*** Opening of The data ***

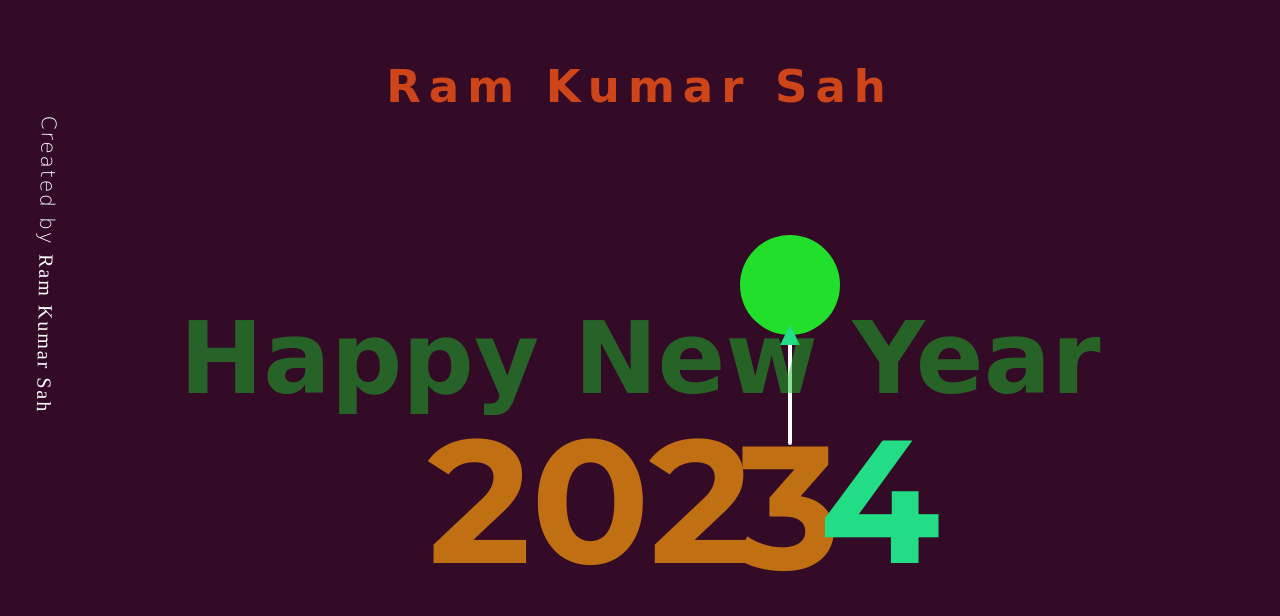
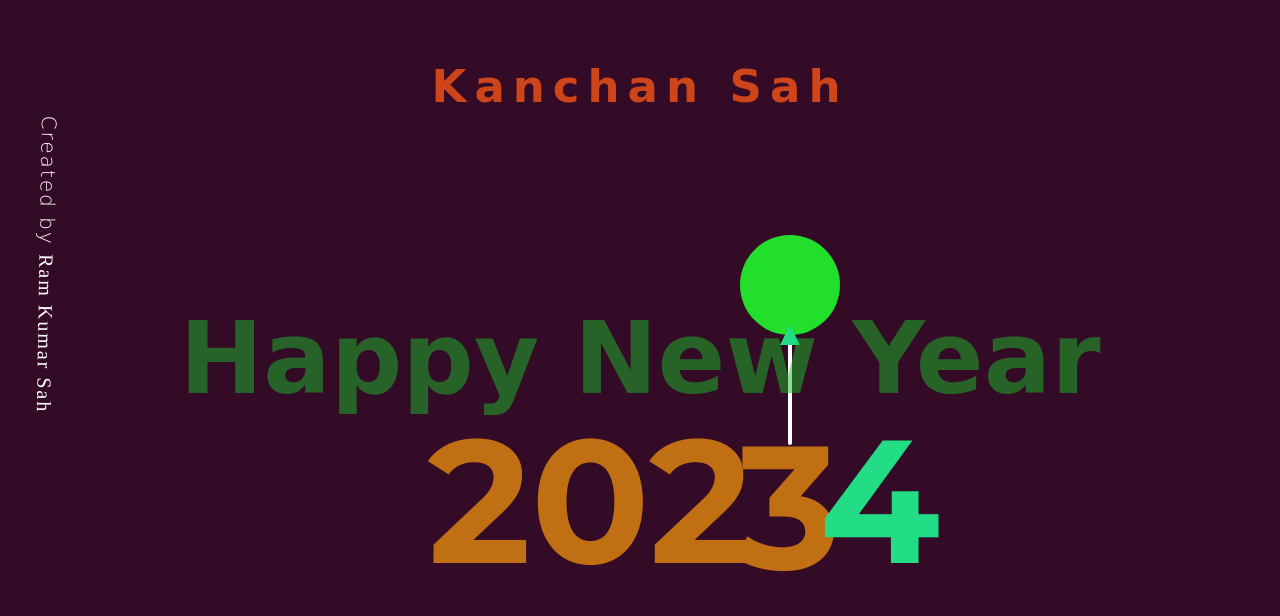
Before and after one commit to ramkumarsah/year-2024, a plain HTML site: page index.html in a window 1280 px wide. Drawn offline with Linux system fonts and the light colour scheme; a web font is replaced by a local one.

Commit message:
Update index.html

```diff
--- a/index.html
+++ b/index.html
@@ -7,7 +7,7 @@
 </head>
 <body>
     <div class="credit"><p> Created by <span>Ram Kumar Sah </span></p></div>
-    <h2>Ram Kumar Sah</h2>
+    <h2>Kanchan Sah</h2>
     <div class="happy">Happy New Year</div>
     <div class="sec1">
         <span>202</span>
```
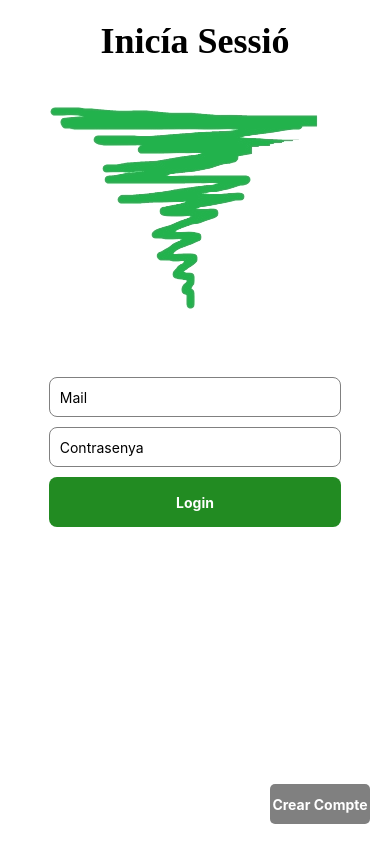
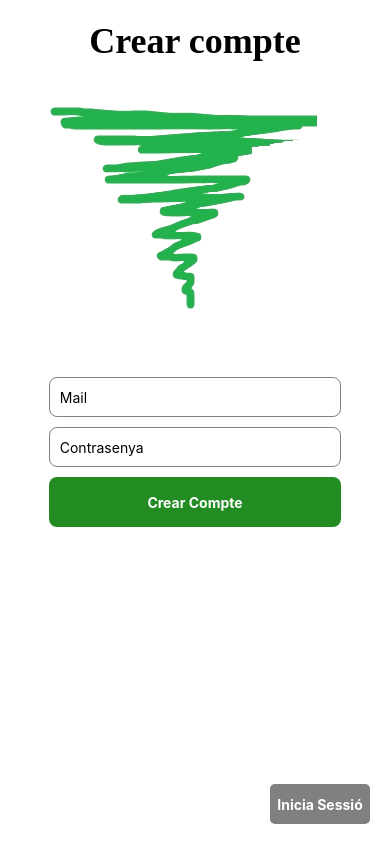
Before and after one commit to Pilouco26/app-mapa-react, a React Native app: screen /SignUp in a window 390 px wide. Built offline with nearby package versions, Linux system fonts and the light colour scheme; no server answers.

Commit message:
:inicia sessio + configuració lint

```diff
--- a/App.tsx
+++ b/App.tsx
@@ -1,26 +1,49 @@
 // App.js
-import React, { useEffect, useState } from 'react';
-import { createNativeStackNavigator } from '@react-navigation/native-stack';
-import { NavigationContainer } from '@react-navigation/native';
+import React, {useEffect, useState} from 'react';
+import {createNativeStackNavigator} from '@react-navigation/native-stack';
+import {NavigationContainer} from '@react-navigation/native';
 import Login from './components/Login/Login';
 import Footer from './components/Footer/Footer';
 import Header from './components/Header/Header';
-import { User, onAuthStateChanged } from 'firebase/auth';
-import { FIREBASE_AUTH } from './config/Firebase';
+import {User, onAuthStateChanged} from 'firebase/auth';
+import {FIREBASE_AUTH} from './config/Firebase';
 import Map from './screens/main/Map/Map';
 import Friends from './screens/main/Friends/Friends';
 import Discounts from './screens/main/Discounts/Discounts';
+import SignUp from './components/Login/SignUp';
 
 const Stack = createNativeStackNavigator();
 
 function InsideLayout() {
   return (
     <Stack.Navigator>
-      <Stack.Screen name="footer" component={Footer} options={{ headerShown: false }} />
+      <Stack.Screen name="Map" component={Map} />
+      <Stack.Screen
+        name="Footer"
+        component={Footer}
+        options={{headerShown: false}}
+      />
       <Stack.Screen name="Header" component={Header} />
-      <Stack.Screen name="Map" component={Map} />
       <Stack.Screen name="Friends" component={Friends} />
       <Stack.Screen name="Discounts" component={Discounts} />
+      <Stack.Screen name="SignUp" component={SignUp} />
+    </Stack.Navigator>
+  );
+}
+
+function Authentication() {
+  return (
+    <Stack.Navigator>
+      <Stack.Screen
+        name="LogIn"
+        component={Login}
+        options={{headerShown: false}}
+      />
+      <Stack.Screen
+        name="SignUp"
+        component={SignUp}
+        options={{headerShown: false}}
+      />
     </Stack.Navigator>
   );
 }
@@ -29,7 +52,7 @@ function App() {
   const [user, setUser] = useState<User | null>(null);
 
   useEffect(() => {
-    onAuthStateChanged(FIREBASE_AUTH, (user) => {
+    onAuthStateChanged(FIREBASE_AUTH, user => {
       console.log('user', user);
       setUser(user);
     });
@@ -37,18 +60,18 @@ function App() {
 
   return (
     <NavigationContainer>
-      <Stack.Navigator initialRouteName={user ? "Home" : "Login"}>
+      <Stack.Navigator initialRouteName={user ? 'Home' : 'Login'}>
         {user ? (
           <Stack.Screen
             name="Home"
             component={InsideLayout}
-            options={{ headerShown: false }}
+            options={{headerShown: false}}
           />
         ) : (
           <Stack.Screen
             name="Login"
-            component={Login}
-            options={{ headerShown: false }}
+            component={Authentication}
+            options={{headerShown: false}}
           />
         )}
       </Stack.Navigator>
--- a/babel.config.js
+++ b/babel.config.js
@@ -1,3 +1,5 @@
+/* eslint-enable no-undef */
 module.exports = {
   presets: ['module:metro-react-native-babel-preset'],
 };
+/* eslint-enable no-undef */
--- a/components/Entrance/List.tsx
+++ b/components/Entrance/List.tsx
@@ -1,4 +1,4 @@
-import { View, Text, Button } from 'react-native'
+import { View, Button } from 'react-native'
 import React from 'react'
 import { NavigationProp } from '@react-navigation/native'
 import { FIREBASE_AUTH } from '../../config/Firebase';
--- a/components/Login/Login.tsx
+++ b/components/Login/Login.tsx
@@ -1,7 +1,6 @@
 import {
   View,
   Text,
-  StyleSheet,
   TextInput,
   ActivityIndicator,
   TouchableOpacity,
@@ -10,18 +9,22 @@ import {
 } from 'react-native';
 import React, {useState, useEffect} from 'react';
 import {FIREBASE_AUTH} from '../../config/Firebase';
-import {
-  createUserWithEmailAndPassword,
-  signInWithEmailAndPassword,
-} from 'firebase/auth';
+import {signInWithEmailAndPassword} from 'firebase/auth';
+import Modal from '../modal/ModalText';
+import {NavigationProp} from '@react-navigation/native';
+import {Styles} from './Styles';
+interface RouterProps {
+  navigation: NavigationProp<any, any>;
+}
 
-const Login = () => {
+const Login = ({navigation}: RouterProps) => {
   const [email, setEmail] = useState('');
   const [password, setPassword] = useState('');
   const [loading, setLoading] = useState(false);
   const [keyboardVisible, setKeyboardVisible] = useState(false); // State for keyboard visibility
+  const [error, setError] = useState<string>(''); // State for error message
+
   const auth = FIREBASE_AUTH;
-
   useEffect(() => {
     // Add event listeners for keyboard visibility
     const keyboardDidShowListener = Keyboard.addListener(
@@ -46,26 +49,12 @@ const Login = () => {
 
   const signIn = async () => {
     setLoading(true);
+
     try {
       const response = await signInWithEmailAndPassword(auth, email, password);
       console.log(response);
     } catch (error) {
-      console.log(error);
-    } finally {
-      setLoading(false);
-    }
-  };
-
-  const signUp = async () => {
-    setLoading(true);
-    try {
-      const response = await createUserWithEmailAndPassword(
-        auth,
-        email,
-        password,
-      );
-      console.log(response);
-    } catch (error) {
+      setError("L'usuari o la contrasenya no es correcta!"); // Set the error message
       console.log(error);
     } finally {
       setLoading(false);
@@ -73,12 +62,12 @@ const Login = () => {
   };
 
   return (
-    <View style={styles.container}>
-      <Text style={styles.title}>Inicía Sessió</Text>
-      <Image source={require('../../pictures/logo3.png')} style={styles.logo} />
+    <View style={Styles.container}>
+      <Text style={Styles.title}>Inicía Sessió</Text>
+      <Image source={require('../../pictures/logo3.png')} style={Styles.logo} />
       <TextInput
         value={email}
-        style={styles.input}
+        style={Styles.input}
         placeholder="Mail"
         placeholderTextColor="#000"
         autoCapitalize="none"
@@ -87,7 +76,7 @@ const Login = () => {
       <TextInput
         secureTextEntry={true}
         value={password}
-        style={styles.input}
+        style={Styles.input}
         placeholder="Contrasenya"
         placeholderTextColor="#000"
         autoCapitalize="none"
@@ -97,14 +86,16 @@ const Login = () => {
         <ActivityIndicator size="large" color="#0000ff" />
       ) : (
         <>
-          <TouchableOpacity style={styles.mainButton} onPress={() => signIn()}>
-            <Text style={styles.buttonText}>Login</Text>
+          <TouchableOpacity style={Styles.mainButton} onPress={() => signIn()}>
+            <Text style={Styles.buttonText}>Login</Text>
           </TouchableOpacity>
-
+          {error && <Modal error={error} />}
           {/* Conditionally render the "Sign Up" button */}
           {!keyboardVisible && (
-            <TouchableOpacity style={styles.button} onPress={() => signUp()}>
-              <Text style={styles.buttonText}>Crear Compte</Text>
+            <TouchableOpacity
+              style={Styles.button}
+              onPress={() => navigation.navigate('SignUp')}>
+              <Text style={Styles.buttonText}>Crear Compte</Text>
             </TouchableOpacity>
           )}
         </>
@@ -114,64 +105,3 @@ const Login = () => {
 };
 
 export default Login;
-
-const styles = StyleSheet.create({
-  container: {
-    flex: 1,
-    backgroundColor: 'white', // Set the background color to white
-  },
-  text: {
-    fontSize: 16,
-    color: 'black',
-  },
-  input: {
-    width: '75%',
-    height: 40,
-    borderColor: 'gray',
-    borderWidth: 1,
-    borderRadius: 8,
-    paddingHorizontal: 10,
-    marginBottom: 10,
-    alignSelf: 'center',
-  },
-  mainButton: {
-    width: '75%',
-    height: 50,
-    backgroundColor: '#228B22',
-    borderRadius: 8,
-    justifyContent: 'center',
-    alignItems: 'center',
-    marginBottom: 10,
-    alignSelf: 'center',
-  },
-  button: {
-    width: 100, // Adjust the width as needed
-    height: 40, // Adjust the height as needed
-    backgroundColor: 'gray', // Choose the color you prefer
-    borderRadius: 5,
-    justifyContent: 'center',
-    alignItems: 'center',
-    position: 'absolute',
-    bottom: 20,
-    right: 20,
-  },
-  buttonText: {
-    color: 'white', // Text color for the buttons
-    fontWeight: 'bold',
-  },
-  logo: {
-    width: 300,
-    height: 300,
-    marginBottom: 5, // Optional, add spacing below the logo if needed
-    alignSelf: 'center',
-  },
-  title: {
-    fontSize: 36,
-    marginTop: 20,
-    alignSelf: 'center',
-    marginBottom: 10,
-    fontFamily: 'Cochin',
-    fontWeight: 'bold',
-    color: '#000000',
-  },
-});
--- a/components/Login/SignUp.tsx
+++ b/components/Login/SignUp.tsx
@@ -1,12 +1,111 @@
-import { View, Text } from 'react-native'
-import React from 'react'
+import {
+  View,
+  Text,
+  TextInput,
+  ActivityIndicator,
+  TouchableOpacity,
+  Image,
+  Keyboard,
+} from 'react-native';
+import React, {useState, useEffect} from 'react';
+import {FIREBASE_AUTH} from '../../config/Firebase';
+import {createUserWithEmailAndPassword} from 'firebase/auth';
+import Modal from '../modal/ModalText';
+import {NavigationProp} from '@react-navigation/native';
+import {Styles} from './Styles';
 
-const SignUp = () => {
-  return (
-    <View>
-      <Text>SignUp</Text>
-    </View>
-  )
+interface RouterProps {
+  navigation: NavigationProp<any, any>;
 }
 
-export default SignUp
+const SignUp = ({navigation}: RouterProps) => {
+  const [email, setEmail] = useState('');
+  const [password, setPassword] = useState('');
+  const [loading, setLoading] = useState(false);
+  const [keyboardVisible, setKeyboardVisible] = useState(false); // State for keyboard visibility
+  const [error, setError] = useState<string>(''); // State for error message
+
+  const auth = FIREBASE_AUTH;
+  useEffect(() => {
+    // Add event listeners for keyboard visibility
+    const keyboardDidShowListener = Keyboard.addListener(
+      'keyboardDidShow',
+      () => {
+        setKeyboardVisible(true);
+      },
+    );
+    const keyboardDidHideListener = Keyboard.addListener(
+      'keyboardDidHide',
+      () => {
+        setKeyboardVisible(false);
+      },
+    );
+
+    // Clean up listeners
+    return () => {
+      keyboardDidShowListener.remove();
+      keyboardDidHideListener.remove();
+    };
+  }, []);
+
+  const signUp = async () => {
+    setLoading(true);
+    try {
+      const response = await createUserWithEmailAndPassword(
+        auth,
+        email,
+        password,
+      );
+      console.log(response);
+    } catch (error) {
+      console.log(error);
+      setError('El email no es compleix amb els requisits!');
+    } finally {
+      setLoading(false);
+    }
+  };
+
+  return (
+    <View style={Styles.container}>
+      <Text style={Styles.title}>Crear compte</Text>
+      <Image source={require('../../pictures/logo3.png')} style={Styles.logo} />
+      <TextInput
+        value={email}
+        style={Styles.input}
+        placeholder="Mail"
+        placeholderTextColor="#000"
+        autoCapitalize="none"
+        onChangeText={text => setEmail(text)}
+      />
+      <TextInput
+        secureTextEntry={true}
+        value={password}
+        style={Styles.input}
+        placeholder="Contrasenya"
+        placeholderTextColor="#000"
+        autoCapitalize="none"
+        onChangeText={text => setPassword(text)}
+      />
+      {loading ? (
+        <ActivityIndicator size="large" color="#0000ff" />
+      ) : (
+        <>
+          <TouchableOpacity style={Styles.mainButton} onPress={() => signUp()}>
+            <Text style={Styles.buttonText}>Crear Compte</Text>
+          </TouchableOpacity>
+          {error && <Modal error={error} />}
+          {/* Conditionally render the "Sign Up" button */}
+          {!keyboardVisible && (
+            <TouchableOpacity
+              style={Styles.button}
+              onPress={() => navigation.navigate('LogIn')}>
+              <Text style={Styles.buttonText}>Inicia Sessió</Text>
+            </TouchableOpacity>
+          )}
+        </>
+      )}
+    </View>
+  );
+};
+
+export default SignUp;
--- /dev/null
+++ b/components/Login/Styles.tsx
@@ -0,0 +1,62 @@
+import { StyleSheet } from 'react-native';
+
+export const Styles = StyleSheet.create({
+    container: {
+      flex: 1,
+      backgroundColor: 'white', // Set the background color to white
+    },
+    text: {
+      fontSize: 16,
+      color: 'black',
+    },
+    input: {
+      width: '75%',
+      height: 40,
+      borderColor: 'gray',
+      borderWidth: 1,
+      borderRadius: 8,
+      paddingHorizontal: 10,
+      marginBottom: 10,
+      alignSelf: 'center',
+    },
+    mainButton: {
+      width: '75%',
+      height: 50,
+      backgroundColor: '#228B22',
+      borderRadius: 8,
+      justifyContent: 'center',
+      alignItems: 'center',
+      marginBottom: 10,
+      alignSelf: 'center',
+    },
+    button: {
+      width: 100, // Adjust the width as needed
+      height: 40, // Adjust the height as needed
+      backgroundColor: 'gray', // Choose the color you prefer
+      borderRadius: 5,
+      justifyContent: 'center',
+      alignItems: 'center',
+      position: 'absolute',
+      bottom: 20,
+      right: 20,
+    },
+    buttonText: {
+      color: 'white', // Text color for the buttons
+      fontWeight: 'bold',
+    },
+    logo: {
+      width: 300,
+      height: 300,
+      marginBottom: 5, // Optional, add spacing below the logo if needed
+      alignSelf: 'center',
+    },
+    title: {
+      fontSize: 36,
+      marginTop: 20,
+      alignSelf: 'center',
+      marginBottom: 10,
+      fontFamily: 'Cochin',
+      fontWeight: 'bold',
+      color: '#000000',
+    },
+  });
--- a/components/Navigator/AppNavigator.tsx
+++ b/components/Navigator/AppNavigator.tsx
@@ -1,5 +1,6 @@
 import { createStackNavigator } from '@react-navigation/stack';
 import Login from '../Login/Login';// Replace with your actual screen component
+import React from 'react'; // Import the React object
 
 const Stack = createStackNavigator();
 
--- /dev/null
+++ b/components/modal/ModalText.tsx
@@ -0,0 +1,51 @@
+import React, { useState } from 'react';
+import { View, Text, Modal, StyleSheet, TouchableOpacity } from 'react-native';
+
+export const ModalText = ({ error }: { error: string }) => {
+  const [modalVisible, setModalVisible] = useState(true);
+
+  const closeModal = () => {
+    setModalVisible(false);
+  };
+
+  return (
+    <View>
+      <Modal animationType="fade" transparent={true} visible={modalVisible}>
+        <View style={{ flex: 1, justifyContent: 'center', alignItems: 'center' }}>
+          <View style={styles.modalContent}>
+            <Text>{error}</Text>
+            <TouchableOpacity style={styles.closeButton} onPress={closeModal}>
+              <Text style={styles.text}>Tancar</Text>
+            </TouchableOpacity>
+          </View>
+        </View>
+      </Modal>
+    </View>
+  );
+};
+
+const styles = StyleSheet.create({
+  modalContent: {
+    backgroundColor: 'white',
+    padding: 20,
+    alignItems: 'center',
+    borderRadius: 8,
+    borderWidth: 2, // Add border width
+    borderColor: '#000', // Add border color
+  },
+  closeButton: {
+    width: 80,
+    height: 40,
+    backgroundColor: '#228B22',
+    borderRadius: 5,
+    justifyContent: 'center',
+    alignItems: 'center',
+    marginTop: 10,
+  },
+  text: {
+    fontSize: 16,
+    color: 'white',
+  },
+});
+
+export default ModalText;
```
Also changed, not shown: components/Footer/Footer.tsx (+1 -17 lines), package.json (+6 -1 lines), screens/main/Map/Map.tsx (+6 -4 lines), .eslintrc.js, 1 other file (tests, documents, lock files or other folders).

*** Close of The data ***

### Problem to work on:
Scan the data above for the word "useEffect", then copy every line that holds it.

### Answer for the task:
-import React, { useEffect, useState } from 'react';
+import React, {useEffect, useState} from 'react';
   useEffect(() => {
 import React, {useState, useEffect} from 'react';
   useEffect(() => {
+import React, {useState, useEffect} from 'react';
+  useEffect(() => {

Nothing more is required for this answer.